In less than a second, five racers reached the finish line. It was the 1971 Italian Grand Prix, and that is another record for Monza.
The 1971 edition of the Italy Grand Prix is remembered as one of the most legendary arrivals to the finish line in Formula 1 history. We need to remember that, at the time, the Monza racetrack did not have many chicanes, therefore the straight routes were very long and devoid of reasons for slowing down. This means it is not always possible for the drivers to distance themselves from one another during acceleration.
The finishing line in 1971 is reached by five racers in less than one second. The British driver, Peter Gethin, at the wheel of the BRM, wins the race over Swede Ronnie Peterson by a hundredth of a second. Then the arrival of Frenchman François Cevert 9 hundredths of a second later, British driver Mike Hailwood at 18 hundredths of a second later, and the Australian Howden Ganley at 61 hundredths of a second later. The one between Gethin and Peterson is the shortest gap at finish line between first and second place in a Grand Prix in the history of Formula 1.

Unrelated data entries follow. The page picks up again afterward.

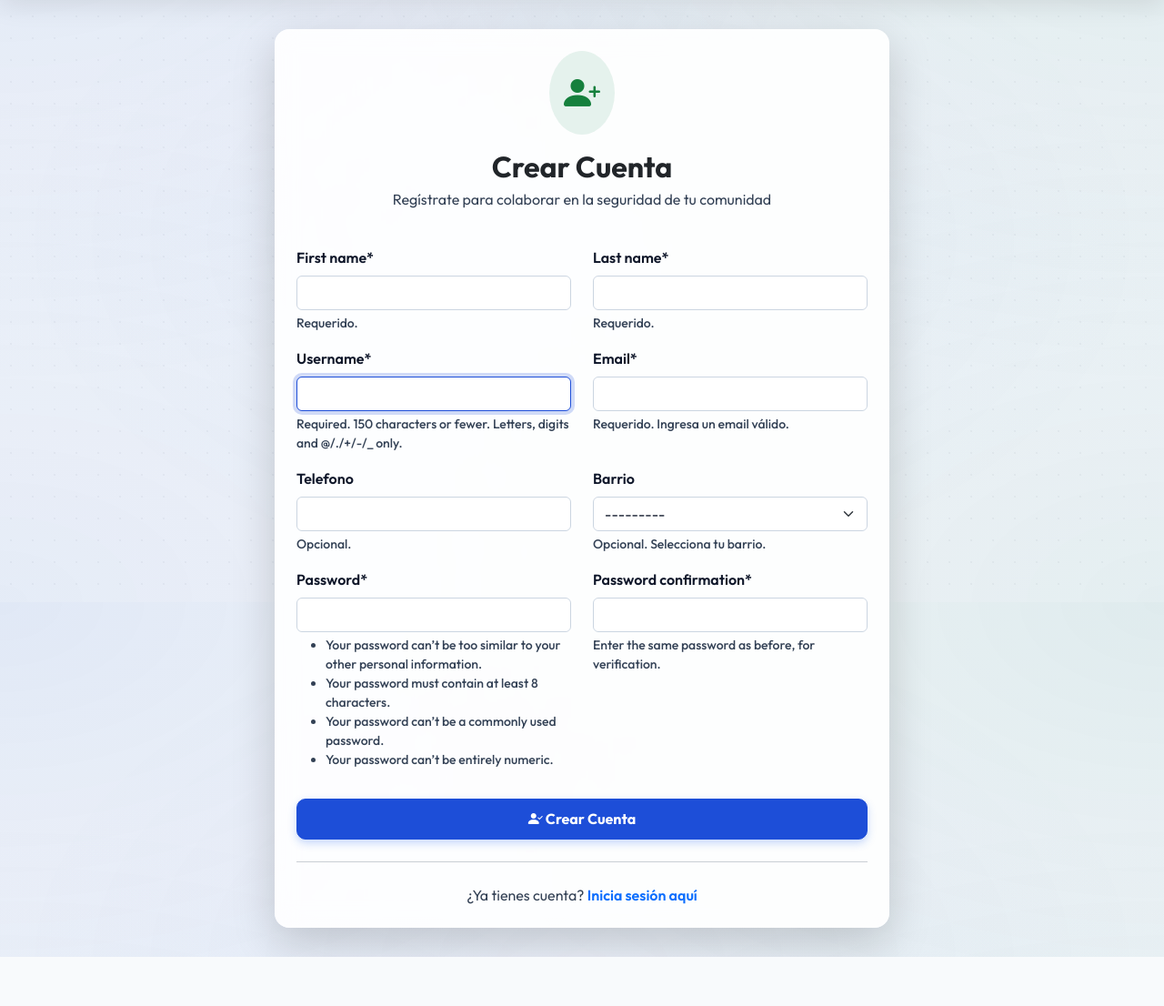
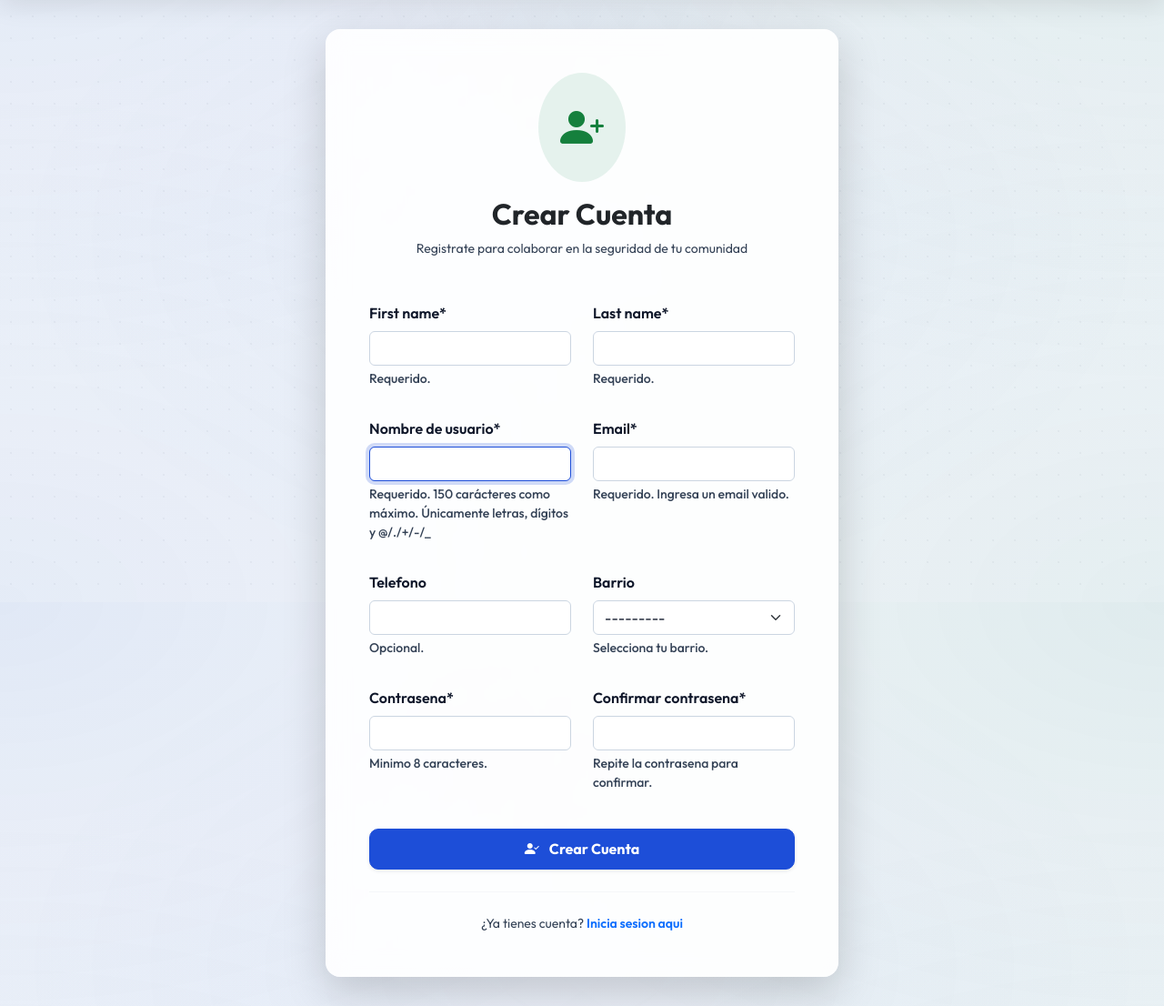
Before and after one commit to SrHeath/SantaCruzSegura, a Django app: page /registro/ in a window 1280 px wide. Shown: the part 138-1244 px from the top of the page at 91% size. Before the commit the page ends 1190 px from the top, so only its background shows below. Run offline with Django 5.2, Linux system fonts and the light colour scheme; data that the repository does not hold is empty; some libraries are stand-ins or nearby versions.

Commit message:
Aislamiento: DB timeouts (connect/read), ERROR 429 con Retry-After, registro redisenado, todo en espanol, LANGUAGE_CODE='es'

```diff
--- a/templates/registro.html
+++ b/templates/registro.html
@@ -2,15 +2,15 @@
 {% load crispy_forms_tags %}
 
 {% block content %}
-<div class="row justify-content-center align-items-center" style="min-height: 80vh; margin-top: 2rem; margin-bottom: 2rem;">
-    <div class="col-md-8 col-lg-7">
-        <div class="card border-0 shadow-lg p-4">
+<div class="row justify-content-center" style="min-height: 80vh; margin: 2rem 0;">
+    <div class="col-md-8 col-lg-6">
+        <div class="card border-0 shadow-lg p-4 p-md-5">
             <div class="text-center mb-4">
-                <span class="d-inline-flex p-3 rounded-circle bg-success bg-opacity-10 text-success mb-3">
-                    <i class="bi bi-person-plus-fill" style="font-size: 2.5rem;"></i>
-                </span>
-                <h2 class="fw-bold mb-1">Crear Cuenta</h2>
-                <p class="text-muted">Regístrate para colaborar en la seguridad de tu comunidad</p>
+                <div class="d-inline-flex p-4 rounded-circle bg-success bg-opacity-10 text-success mb-3">
+                    <i class="bi bi-person-plus-fill" style="font-size: 3rem;"></i>
+                </div>
+                <h2 class="fw-bold mb-2">Crear Cuenta</h2>
+                <p class="text-muted small">Registrate para colaborar en la seguridad de tu comunidad</p>
             </div>
 
             {% if form.non_field_errors %}
@@ -22,52 +22,52 @@
                 </div>
             {% endif %}
 
-            <form method="post" novalidate>
+            <form method="post" novalidate class="mt-2">
                 {% csrf_token %}
                 <div class="row">
-                    <div class="col-md-6">
+                    <div class="col-md-6 mb-3">
                         {{ form.first_name|as_crispy_field }}
                     </div>
-                    <div class="col-md-6">
+                    <div class="col-md-6 mb-3">
                         {{ form.last_name|as_crispy_field }}
                     </div>
                 </div>
 
                 <div class="row">
-                    <div class="col-md-6">
+                    <div class="col-md-6 mb-3">
                         {{ form.username|as_crispy_field }}
                     </div>
-                    <div class="col-md-6">
+                    <div class="col-md-6 mb-3">
                         {{ form.email|as_crispy_field }}
                     </div>
                 </div>
 
                 <div class="row">
-                    <div class="col-md-6">
+                    <div class="col-md-6 mb-3">
                         {{ form.telefono|as_crispy_field }}
                     </div>
-                    <div class="col-md-6">
+                    <div class="col-md-6 mb-3">
                         {{ form.barrio|as_crispy_field }}
                     </div>
                 </div>
 
                 <div class="row">
-                    <div class="col-md-6">
+                    <div class="col-md-6 mb-3">
                         {{ form.password1|as_crispy_field }}
                     </div>
-                    <div class="col-md-6">
+                    <div class="col-md-6 mb-3">
                         {{ form.password2|as_crispy_field }}
                     </div>
                 </div>
 
-                <button type="submit" class="btn btn-primary w-100 py-2.5 mt-3 fw-bold">
-                    <i class="bi bi-person-check-fill"></i> Crear Cuenta
+                <button type="submit" class="btn btn-primary w-100 py-2.5 mt-2 fw-bold shadow-sm">
+                    <i class="bi bi-person-check-fill me-2"></i> Crear Cuenta
                 </button>
             </form>
 
-            <hr class="my-4 text-muted">
-            <p class="text-center mb-0 text-muted">
-                ¿Ya tienes cuenta? <a href="{% url 'login' %}" class="text-primary fw-semibold text-decoration-none">Inicia sesión aquí</a>
+            <hr class="my-4 border-top">
+            <p class="text-center mb-0 text-muted small">
+                ¿Ya tienes cuenta? <a href="{% url 'login' %}" class="text-primary fw-semibold text-decoration-none">Inicia sesion aqui</a>
             </p>
         </div>
     </div>
--- a/templates/usuarios/lista.html
+++ b/templates/usuarios/lista.html
@@ -21,7 +21,7 @@
                 <tr>
                     <th>Usuario</th>
                     <th>Nombre Completo</th>
-                    <th>Email</th>
+                    <th>Correo electronico</th>
                     <th>Rol</th>
                     <th>Barrio / Sector</th>
                     <th>Estado de Cuenta</th>
--- a/usuarios/forms.py
+++ b/usuarios/forms.py
@@ -5,12 +5,22 @@ from .models import Usuario, Rol
 from incidentes.models import Sector
 
 class UsuarioRegistroForm(UserCreationForm):
-    email = forms.EmailField(required=True, help_text='Requerido. Ingresa un email válido.')
+    email = forms.EmailField(required=True, help_text='Requerido. Ingresa un email valido.')
     first_name = forms.CharField(max_length=30, required=True, help_text='Requerido.')
     last_name = forms.CharField(max_length=150, required=True, help_text='Requerido.')
     telefono = forms.CharField(max_length=20, required=False, help_text='Opcional.')
     rol = forms.ModelChoiceField(queryset=Rol.objects.all(), required=True, help_text='Selecciona tu rol.')
-    barrio = forms.ModelChoiceField(queryset=Sector.objects.all(), required=False, help_text='Opcional. Selecciona tu barrio.')
+    barrio = forms.ModelChoiceField(queryset=Sector.objects.all(), required=False, help_text='Selecciona tu barrio.')
+    password1 = forms.CharField(
+        label='Contrasena',
+        widget=forms.PasswordInput,
+        help_text='Minimo 8 caracteres.',
+    )
+    password2 = forms.CharField(
+        label='Confirmar contrasena',
+        widget=forms.PasswordInput,
+        help_text='Repite la contrasena para confirmar.',
+    )
 
     class Meta:
         model = Usuario
@@ -25,11 +35,20 @@ class UsuarioRegistroForm(UserCreationForm):
             'password1',
             'password2',
         ]
+        labels = {
+            'username': 'Nombre de usuario',
+            'first_name': 'Nombres',
+            'last_name': 'Apellidos',
+            'email': 'Correo electronico',
+            'telefono': 'Telefono',
+            'rol': 'Rol',
+            'barrio': 'Barrio / Sector',
+        }
 
     def clean_email(self):
         email = self.cleaned_data.get('email')
         if Usuario.objects.filter(email=email).exists():
-            raise forms.ValidationError('Este email ya está registrado.')
+            raise forms.ValidationError('Este email ya esta registrado.')
         return email
 
     def save(self, commit=True):
@@ -41,11 +60,21 @@ class UsuarioRegistroForm(UserCreationForm):
         return user
 
 class UsuarioRegistroPublicoForm(UserCreationForm):
-    email = forms.EmailField(required=True, help_text='Requerido. Ingresa un email válido.')
+    email = forms.EmailField(required=True, help_text='Requerido. Ingresa un email valido.')
     first_name = forms.CharField(max_length=30, required=True, help_text='Requerido.')
     last_name = forms.CharField(max_length=150, required=True, help_text='Requerido.')
     telefono = forms.CharField(max_length=20, required=False, help_text='Opcional.')
-    barrio = forms.ModelChoiceField(queryset=Sector.objects.all(), required=False, help_text='Opcional. Selecciona tu barrio.')
+    barrio = forms.ModelChoiceField(queryset=Sector.objects.all(), required=False, help_text='Selecciona tu barrio.')
+    password1 = forms.CharField(
+        label='Contrasena',
+        widget=forms.PasswordInput,
+        help_text='Minimo 8 caracteres.',
+    )
+    password2 = forms.CharField(
+        label='Confirmar contrasena',
+        widget=forms.PasswordInput,
+        help_text='Repite la contrasena para confirmar.',
+    )
 
     class Meta:
         model = Usuario
@@ -59,6 +88,14 @@ class UsuarioRegistroPublicoForm(UserCreationForm):
             'password1',
             'password2',
         ]
+        labels = {
+            'username': 'Nombre de usuario',
+            'first_name': 'Nombres',
+            'last_name': 'Apellidos',
+            'email': 'Correo electronico',
+            'telefono': 'Telefono',
+            'barrio': 'Barrio / Sector',
+        }
 
     def clean_email(self):
         email = self.cleaned_data.get('email')
```
Also changed, not shown: santa_cruz_segura/settings.py (+9 -1 lines).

Beyond that, in the same Grand Prix the average speed of 240 km/h is beaten, and with it the safety threshold of the circuit. Cars get more and more powerful, but also lighter and more fragile, and the risks involved increase proportionally. During the 70’s, deviations and chicanes are added on to slow down the track and reduce the chance of accidents.